Work item: Could you count the lines in the listing that include the word "maximumSize"? Give only the number.

Supplied data:
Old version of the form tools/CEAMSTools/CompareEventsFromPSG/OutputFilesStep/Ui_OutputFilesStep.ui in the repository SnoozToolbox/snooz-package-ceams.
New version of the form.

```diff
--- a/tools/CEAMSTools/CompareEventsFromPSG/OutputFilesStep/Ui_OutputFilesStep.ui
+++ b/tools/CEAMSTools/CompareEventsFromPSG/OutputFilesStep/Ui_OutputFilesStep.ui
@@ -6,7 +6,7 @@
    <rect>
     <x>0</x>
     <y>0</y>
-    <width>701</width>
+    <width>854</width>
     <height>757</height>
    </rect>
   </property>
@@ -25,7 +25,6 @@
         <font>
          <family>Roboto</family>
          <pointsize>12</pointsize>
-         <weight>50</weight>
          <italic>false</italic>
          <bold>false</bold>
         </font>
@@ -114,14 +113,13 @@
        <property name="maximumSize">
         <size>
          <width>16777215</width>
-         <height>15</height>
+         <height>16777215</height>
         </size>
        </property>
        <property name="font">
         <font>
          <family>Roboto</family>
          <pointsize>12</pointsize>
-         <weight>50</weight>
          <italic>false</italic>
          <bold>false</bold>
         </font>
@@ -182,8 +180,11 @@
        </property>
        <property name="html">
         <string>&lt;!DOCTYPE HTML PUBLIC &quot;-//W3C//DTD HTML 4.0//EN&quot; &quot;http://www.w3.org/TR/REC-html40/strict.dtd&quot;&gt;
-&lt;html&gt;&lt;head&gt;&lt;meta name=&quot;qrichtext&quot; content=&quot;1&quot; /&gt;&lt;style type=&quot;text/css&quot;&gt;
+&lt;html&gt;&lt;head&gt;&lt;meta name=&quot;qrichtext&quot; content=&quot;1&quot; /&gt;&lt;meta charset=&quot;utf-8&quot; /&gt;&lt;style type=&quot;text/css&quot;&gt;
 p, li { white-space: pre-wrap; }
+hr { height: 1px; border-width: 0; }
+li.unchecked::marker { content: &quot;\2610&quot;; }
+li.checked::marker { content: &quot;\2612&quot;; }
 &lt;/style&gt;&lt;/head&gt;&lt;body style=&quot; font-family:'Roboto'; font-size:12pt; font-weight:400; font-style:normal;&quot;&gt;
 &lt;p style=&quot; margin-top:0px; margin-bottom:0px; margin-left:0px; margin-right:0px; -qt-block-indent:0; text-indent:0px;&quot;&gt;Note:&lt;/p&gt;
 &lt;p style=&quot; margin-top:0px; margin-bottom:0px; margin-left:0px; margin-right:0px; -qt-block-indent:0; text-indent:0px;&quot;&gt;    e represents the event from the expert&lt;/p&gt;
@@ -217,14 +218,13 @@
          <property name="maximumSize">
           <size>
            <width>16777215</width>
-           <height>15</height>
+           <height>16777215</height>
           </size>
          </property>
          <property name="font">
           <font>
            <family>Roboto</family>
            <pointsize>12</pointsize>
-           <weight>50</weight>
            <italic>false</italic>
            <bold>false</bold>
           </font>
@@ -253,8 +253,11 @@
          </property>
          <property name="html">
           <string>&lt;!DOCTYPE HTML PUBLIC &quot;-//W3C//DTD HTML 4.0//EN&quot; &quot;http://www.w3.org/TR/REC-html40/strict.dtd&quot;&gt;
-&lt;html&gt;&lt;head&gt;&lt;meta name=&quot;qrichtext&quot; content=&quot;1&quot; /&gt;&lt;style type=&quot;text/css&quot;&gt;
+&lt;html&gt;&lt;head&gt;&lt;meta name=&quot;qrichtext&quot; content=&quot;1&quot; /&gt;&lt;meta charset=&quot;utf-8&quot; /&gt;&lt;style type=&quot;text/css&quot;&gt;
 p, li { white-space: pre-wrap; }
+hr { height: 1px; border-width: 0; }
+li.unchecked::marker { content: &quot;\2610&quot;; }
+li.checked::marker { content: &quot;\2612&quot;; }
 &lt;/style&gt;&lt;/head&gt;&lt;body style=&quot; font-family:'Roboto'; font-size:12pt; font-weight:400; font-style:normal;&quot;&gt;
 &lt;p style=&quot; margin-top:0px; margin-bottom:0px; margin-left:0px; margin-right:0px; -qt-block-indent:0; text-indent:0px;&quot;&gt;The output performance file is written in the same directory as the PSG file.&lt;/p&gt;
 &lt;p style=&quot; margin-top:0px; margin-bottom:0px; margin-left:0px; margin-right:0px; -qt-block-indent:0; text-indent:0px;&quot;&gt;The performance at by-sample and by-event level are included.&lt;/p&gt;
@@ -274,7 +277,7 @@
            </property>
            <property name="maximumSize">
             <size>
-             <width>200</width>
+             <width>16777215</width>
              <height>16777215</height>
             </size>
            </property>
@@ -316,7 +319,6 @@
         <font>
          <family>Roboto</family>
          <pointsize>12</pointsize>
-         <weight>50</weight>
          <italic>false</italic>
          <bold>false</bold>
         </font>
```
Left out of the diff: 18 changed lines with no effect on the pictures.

Written answer: 3